Silicon Valley companies are recognizing these stakes. Critical infrastructure companies have weighed in with both parties on cybersecurity legislation, while simultaneously anticipating an Executive Order from President Obama. Hardware developers are duking it out in the courts over patent disputes, waiting for real patent reform in Congress. Wireless carriers are vying to gobble up as much wireless spectrum as possible in order to meet the insatiable appetites of consumers for the latest in wireless technology and services. One startup company CEO recently told me that he would double his workforce to 40 if he could find individuals with STEM education backgrounds.
What ultimately matters for the Silicon Valley ecosystem is not what each party platform promises. Both platforms share similar core values: the need for more workers with STEM backgrounds; allowing foreign-born innovators and students to put their talents to work in the U.S.; keeping the Internet free and open; and promoting broadband access and deployment.. How each party intends to fulfill these promises will be what’s essential. Democrats believe in strong public-private partnerships to foster, not inhibit, progress on important issues affecting the tech community. Republicans believe the solution is to trust in the risks and rewards that come with investing in the free market.

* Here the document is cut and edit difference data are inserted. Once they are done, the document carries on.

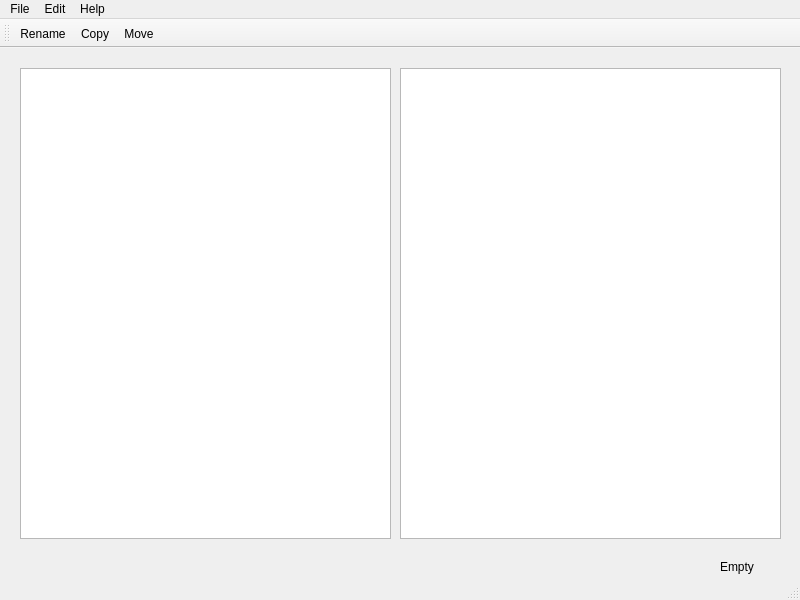
Before: the Qt Designer form mainwindow.ui in vitaliuchik/FileManager, drawn with Qt 5.
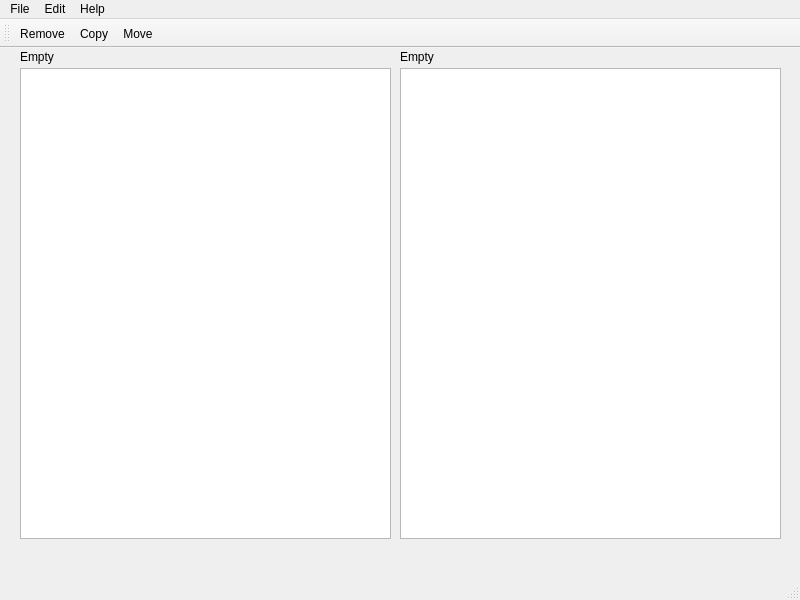
After: the same form once the commit is applied.

Commit message: ipmplemented removing files

The edit to the form file:
```diff
--- a/mainwindow.ui
+++ b/mainwindow.ui
@@ -14,12 +14,12 @@
    <string>MainWindow</string>
   </property>
   <widget class="QWidget" name="centralwidget">
-   <widget class="QLabel" name="label">
+   <widget class="QLabel" name="label1">
     <property name="geometry">
      <rect>
-      <x>720</x>
-      <y>510</y>
-      <width>67</width>
+      <x>20</x>
+      <y>0</y>
+      <width>371</width>
       <height>17</height>
      </rect>
     </property>
@@ -47,6 +47,19 @@
      </rect>
     </property>
    </widget>
+   <widget class="QLabel" name="label2">
+    <property name="geometry">
+     <rect>
+      <x>400</x>
+      <y>0</y>
+      <width>371</width>
+      <height>17</height>
+     </rect>
+    </property>
+    <property name="text">
+     <string>Empty</string>
+    </property>
+   </widget>
   </widget>
   <widget class="QStatusBar" name="statusbar"/>
   <widget class="QMenuBar" name="menubar">
@@ -87,16 +100,16 @@
    <attribute name="toolBarBreak">
     <bool>false</bool>
    </attribute>
-   <addaction name="actionRename"/>
+   <addaction name="actionRemove"/>
    <addaction name="actionCopy"/>
    <addaction name="actionMove"/>
   </widget>
-  <action name="actionRename">
+  <action name="actionRemove">
    <property name="text">
-    <string>Rename</string>
+    <string>Remove</string>
    </property>
    <property name="shortcut">
-    <string>F2</string>
+    <string>Del</string>
    </property>
   </action>
   <action name="actionCopy">
```
The commit also changes 2 other files.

Whether an app developer, a smartphone user, an engineer, or someone with a great idea, every day the American people have an opportunity to help shape the future of our technology landscape. This November 6th will be no different.